Wednesday, July 14, 2010

Is Pitchfork Biased Against Middle-Aged Women?

(Disclaimer - I am not an investigative journalist. Everything here is part speculation, part nagging suspicion, and part whatever I was able to cull together in one afternoon. No actual science was involved.)

As a woman, and one who is closer to her forties than her twenties, I have more than a passing interest in how sexism and ageism intersect in the music blogosphere. This link a grammar, a writer for Pitchfork, left on his tumblr says that the popular music blog has a bias against music made by women over the age of forty. According to Flavorwire's research, Pitchfork's reviews for a handful of recent albums by female artists are substantially lower than the averages given by Metacritic which pulls in reviews from many sources. Some of the examples given are Hole's Nobody's Daughter, which scored a 55/100 according to Metacritic, and a 29/100 from Pitchfork. Madonna's Hard Candy gets a Metacritic score of 65%, almost 10% higher than Pitchfork's.

Yeah, that smells a little like bias. But wait. a grammar says their research is "is missing several control groups, including but not limited to: (a) how Pitchfork ratings as a whole compare to Metacritic averages, and (b) how Pitchfork ratings of men over 40 compare to Metacritic averages, plus also things like (c) genres/label-origins/how-long-they’ve-been-making-music of Pitchfork-reviewed albums by men/women over 40, and how they compare, etc. (Is there a male Madonna to compare with here? Is it George Michael? A male Liz Phair?) See also: how do Pitchfork ratings for albums with Metacritic scores compare to Pitchfork ratings for albums not indexed on Metacritic? Let’s not invoke science unless we’re invoking SCIENCE!"

Because I am a nerd like that, I tallied some of the scores for albums made by men over forty, and compared them to Metacritic's cumulative score:

Wilco's The Album
Pitchfork - 73%
Metacritic - 76%

Morrissey's Year of Refusal
Pitchfork - 81&
Metacritic - 79%

Bruce Sprinsteen's Working on a Dream
Pitchfork - 58%
Metacritic - 72%

Pearl Jam's Backspace
Pitchfork - 46%
Metacritic - 79%

To be honest, I had to do a bit of digging to find Pitchfork reviews of albums made by artists over forty of either gender. That itself should be addressed, but from the few I did find, I'll hazard a guess that a) Pitchfork does have some bias against music made by women over forty, b) Pitchfork has some bias against music made by middle-aged people regardless of gender, or most likely, c) Pitchfork has some bias against artists not currently in the indie rock, pop, or hip-hop pantheon. (Wilco and Morrissey remain in the critics' good graces despite crossing over into "elder statesmen" territory, and among the albums made by women, Laurie Anderson's reviews were consistent across the board.)

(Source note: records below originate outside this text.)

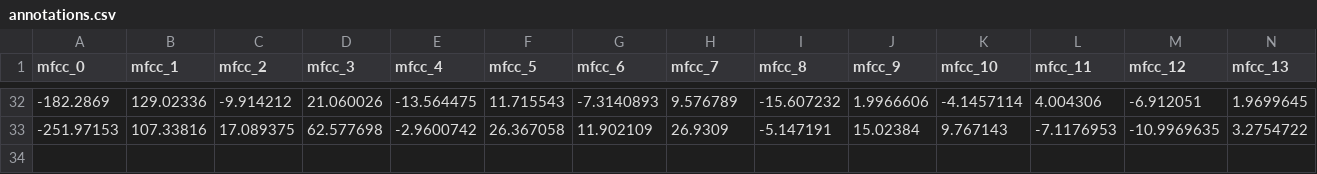
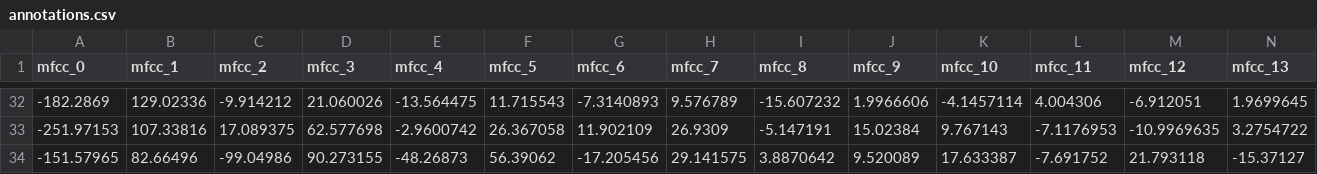
Before and after one commit to tamirotgonsuren3-ops/duu_tanih, a CSV file: annotations.csv, drawn as a sheet; only a part is shown, gaps mark what is left out; rows hold the shown columns only; the diff names each change by its address in the sheet, - before the commit and + after, or states it on an @@ line.

```diff
--- a/annotations.csv
+++ b/annotations.csv
+row 34: -151.57965 | 82.66496 | -99.04986 | 90.273155 | -48.26873 | 56.39062 | -17.205456 | 29.141575 | 3.8870642 | 9.520089 | 17.633387 | -7.691752 | 21.793118 | -15.37127
```
Also changed, not shown: 47 other files.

This is not to pick on Pitchfork -- I think you would probably get the same results from any popular music blog. We live in an ageist, sexist society, and our popular culture unfortunately reflects that.


  1. I think Pitchfork sees themselves as the current "authority" on what will be the next big thing in underground music. For instance they gave M.I.A.'s album, Maya, a very low score--4.4 (out of what, I'm not sure), and on other blogs this was big news.
    A lot of people look to Pitchfork simply to tell them what is cool. Being a woman over forty, unfortunately, is not cool to the sort of appearance Pitchfork is trying to create with its site (although being a man of any age still rocking out is fine).

    I will point out the artist Peaches has gotten high scores on all albums but one (Fatherfucker).

    Interesting article.

  2. "A lot of people look to Pitchfork simply to tell them what is cool. "

    With the now crowded music blogosphere, Pitchfork has a lot of more competition than they did, say, six or seven years ago. (I have no idea how long Pitchfork's been around. I think I started reading them in '02 or '03.)

    The M.I.A. album got mixed reviews, but yeah, the focus was on Pitchfork's low score.